> _Task details_: Pictures are to be left out; everything else in the records must be repeated exactly.

> _Working data_:
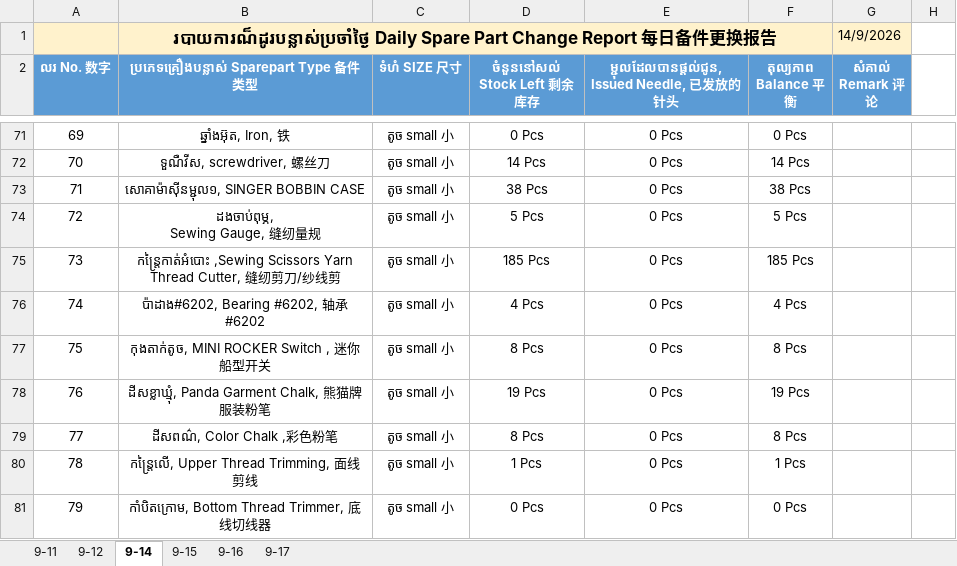
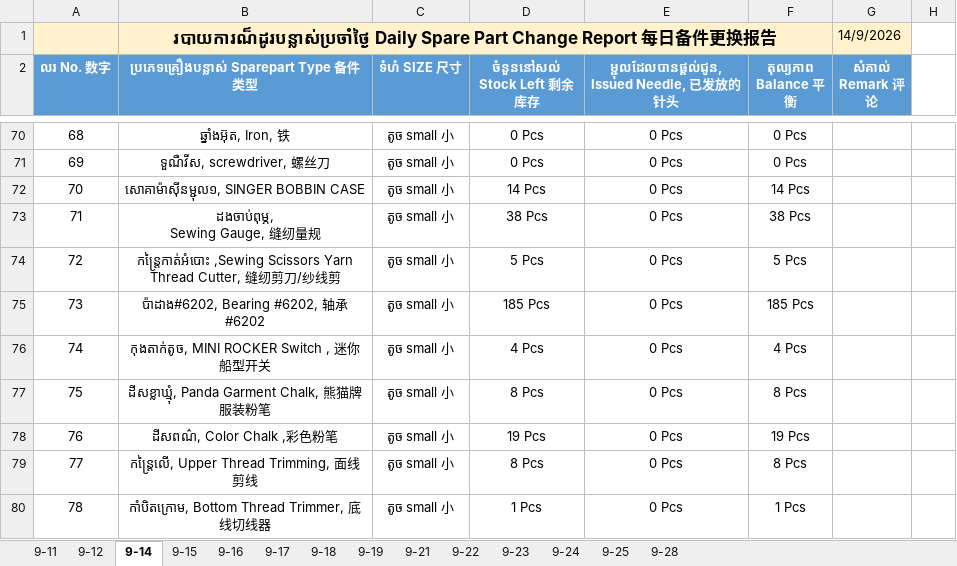
Before and after one commit to saintdou-weng/vrt-prod, an Excel workbook: release_sources/Parts_Change_202609.xlsx, sheet 9-14, drawn as a sheet; only a part is shown, gaps mark what is left out; values as stored, in another font and other column widths than the file's, no borders; charts and pictures and conditional formats and table styles not drawn; addresses are those after the commit; the diff covers the shown part only; the diff names each change by its address in the sheet, - before the commit and + after, or states it on an @@ line.

```diff
--- a/release_sources/Parts_Change_202609.xlsx (sheet 9-14)
+++ b/release_sources/Parts_Change_202609.xlsx (sheet 9-14)
@@ sheet tab unhidden: 9-18 @@
+sheet tab: 9-19
+sheet tab: 9-21
+sheet tab: 9-22
+sheet tab: 9-23
+sheet tab: 9-24
+sheet tab: 9-25
+sheet tab: 9-28
@@ column A (លរ No. 数字) renumbered from row 52 down @@
-D71 (ចំនួននៅសល់ Stock Left 剩余库存): 14 Pcs
+D71 (ចំនួននៅសល់ Stock Left 剩余库存): 0 Pcs
-F71 (តុល្យភាព Balance 平衡): 14 Pcs
+F71 (តុល្យភាព Balance 平衡): 0 Pcs
-D72 (ចំនួននៅសល់ Stock Left 剩余库存): 38 Pcs
+D72 (ចំនួននៅសល់ Stock Left 剩余库存): 14 Pcs
-F72 (តុល្យភាព Balance 平衡): 38 Pcs
+F72 (តុល្យភាព Balance 平衡): 14 Pcs
-D73 (ចំនួននៅសល់ Stock Left 剩余库存): 5 Pcs
+D73 (ចំនួននៅសល់ Stock Left 剩余库存): 38 Pcs
-F73 (តុល្យភាព Balance 平衡): 5 Pcs
+F73 (តុល្យភាព Balance 平衡): 38 Pcs
-D74 (ចំនួននៅសល់ Stock Left 剩余库存): 185 Pcs
+D74 (ចំនួននៅសល់ Stock Left 剩余库存): 5 Pcs
-F74 (តុល្យភាព Balance 平衡): 185 Pcs
+F74 (តុល្យភាព Balance 平衡): 5 Pcs
-D75 (ចំនួននៅសល់ Stock Left 剩余库存): 4 Pcs
+D75 (ចំនួននៅសល់ Stock Left 剩余库存): 185 Pcs
-F75 (តុល្យភាព Balance 平衡): 4 Pcs
+F75 (តុល្យភាព Balance 平衡): 185 Pcs
-D76 (ចំនួននៅសល់ Stock Left 剩余库存): 8 Pcs
+D76 (ចំនួននៅសល់ Stock Left 剩余库存): 4 Pcs
-F76 (តុល្យភាព Balance 平衡): 8 Pcs
+F76 (តុល្យភាព Balance 平衡): 4 Pcs
-D77 (ចំនួននៅសល់ Stock Left 剩余库存): 19 Pcs
+D77 (ចំនួននៅសល់ Stock Left 剩余库存): 8 Pcs
-F77 (តុល្យភាព Balance 平衡): 19 Pcs
+F77 (តុល្យភាព Balance 平衡): 8 Pcs
-D78 (ចំនួននៅសល់ Stock Left 剩余库存): 8 Pcs
+D78 (ចំនួននៅសល់ Stock Left 剩余库存): 19 Pcs
-F78 (តុល្យភាព Balance 平衡): 8 Pcs
+F78 (តុល្យភាព Balance 平衡): 19 Pcs
-D79 (ចំនួននៅសល់ Stock Left 剩余库存): 1 Pcs
+D79 (ចំនួននៅសល់ Stock Left 剩余库存): 8 Pcs
-F79 (តុល្យភាព Balance 平衡): 1 Pcs
+F79 (តុល្យភាព Balance 平衡): 8 Pcs
-D80 (ចំនួននៅសល់ Stock Left 剩余库存): 0 Pcs
+D80 (ចំនួននៅសល់ Stock Left 剩余库存): 1 Pcs
-F80 (តុល្យភាព Balance 平衡): 0 Pcs
+F80 (តុល្យភាព Balance 平衡): 1 Pcs
```
Also changed, not shown: 1 removed row and 30 edited cells elsewhere in this sheet, sheet 9-15, sheet 9-16, sheet 9-17, sheet 9-12, sheet 9-11, formulas that keep their value, charts or pictures, release_sources/Needle_Change_202609.xlsx, 1 other file.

> _Problem solution_:
Before and after one commit to saintdou-weng/vrt-prod, an Excel workbook: release_sources/Parts_Change_202609.xlsx, sheet 9-14, drawn as a sheet; only a part is shown, gaps mark what is left out; values as stored, in another font and other column widths than the file's, no borders; charts and pictures and conditional formats and table styles not drawn; addresses are those after the commit; the diff covers the shown part only; the diff names each change by its address in the sheet, - before the commit and + after, or states it on an @@ line.

```diff
--- a/release_sources/Parts_Change_202609.xlsx (sheet 9-14)
+++ b/release_sources/Parts_Change_202609.xlsx (sheet 9-14)
@@ sheet tab unhidden: 9-18 @@
+sheet tab: 9-19
+sheet tab: 9-21
+sheet tab: 9-22
+sheet tab: 9-23
+sheet tab: 9-24
+sheet tab: 9-25
+sheet tab: 9-28
@@ column A (លរ No. 数字) renumbered from row 52 down @@
-D71 (ចំនួននៅសល់ Stock Left 剩余库存): 14 Pcs
+D71 (ចំនួននៅសល់ Stock Left 剩余库存): 0 Pcs
-F71 (តុល្យភាព Balance 平衡): 14 Pcs
+F71 (តុល្យភាព Balance 平衡): 0 Pcs
-D72 (ចំនួននៅសល់ Stock Left 剩余库存): 38 Pcs
+D72 (ចំនួននៅសល់ Stock Left 剩余库存): 14 Pcs
-F72 (តុល្យភាព Balance 平衡): 38 Pcs
+F72 (តុល្យភាព Balance 平衡): 14 Pcs
-D73 (ចំនួននៅសល់ Stock Left 剩余库存): 5 Pcs
+D73 (ចំនួននៅសល់ Stock Left 剩余库存): 38 Pcs
-F73 (តុល្យភាព Balance 平衡): 5 Pcs
+F73 (តុល្យភាព Balance 平衡): 38 Pcs
-D74 (ចំនួននៅសល់ Stock Left 剩余库存): 185 Pcs
+D74 (ចំនួននៅសល់ Stock Left 剩余库存): 5 Pcs
-F74 (តុល្យភាព Balance 平衡): 185 Pcs
+F74 (តុល្យភាព Balance 平衡): 5 Pcs
-D75 (ចំនួននៅសល់ Stock Left 剩余库存): 4 Pcs
+D75 (ចំនួននៅសល់ Stock Left 剩余库存): 185 Pcs
-F75 (តុល្យភាព Balance 平衡): 4 Pcs
+F75 (តុល្យភាព Balance 平衡): 185 Pcs
-D76 (ចំនួននៅសល់ Stock Left 剩余库存): 8 Pcs
+D76 (ចំនួននៅសល់ Stock Left 剩余库存): 4 Pcs
-F76 (តុល្យភាព Balance 平衡): 8 Pcs
+F76 (តុល្យភាព Balance 平衡): 4 Pcs
-D77 (ចំនួននៅសល់ Stock Left 剩余库存): 19 Pcs
+D77 (ចំនួននៅសល់ Stock Left 剩余库存): 8 Pcs
-F77 (តុល្យភាព Balance 平衡): 19 Pcs
+F77 (តុល្យភាព Balance 平衡): 8 Pcs
-D78 (ចំនួននៅសល់ Stock Left 剩余库存): 8 Pcs
+D78 (ចំនួននៅសល់ Stock Left 剩余库存): 19 Pcs
-F78 (តុល្យភាព Balance 平衡): 8 Pcs
+F78 (តុល្យភាព Balance 平衡): 19 Pcs
-D79 (ចំនួននៅសល់ Stock Left 剩余库存): 1 Pcs
+D79 (ចំនួននៅសល់ Stock Left 剩余库存): 8 Pcs
-F79 (តុល្យភាព Balance 平衡): 1 Pcs
+F79 (តុល្យភាព Balance 平衡): 8 Pcs
-D80 (ចំនួននៅសល់ Stock Left 剩余库存): 0 Pcs
+D80 (ចំនួននៅសល់ Stock Left 剩余库存): 1 Pcs
-F80 (តុល្យភាព Balance 平衡): 0 Pcs
+F80 (តុល្យភាព Balance 平衡): 1 Pcs
```
Also changed, not shown: 1 removed row and 30 edited cells elsewhere in this sheet, sheet 9-15, sheet 9-16, sheet 9-17, sheet 9-12, sheet 9-11, formulas that keep their value, charts or pictures, release_sources/Needle_Change_202609.xlsx, 1 other file.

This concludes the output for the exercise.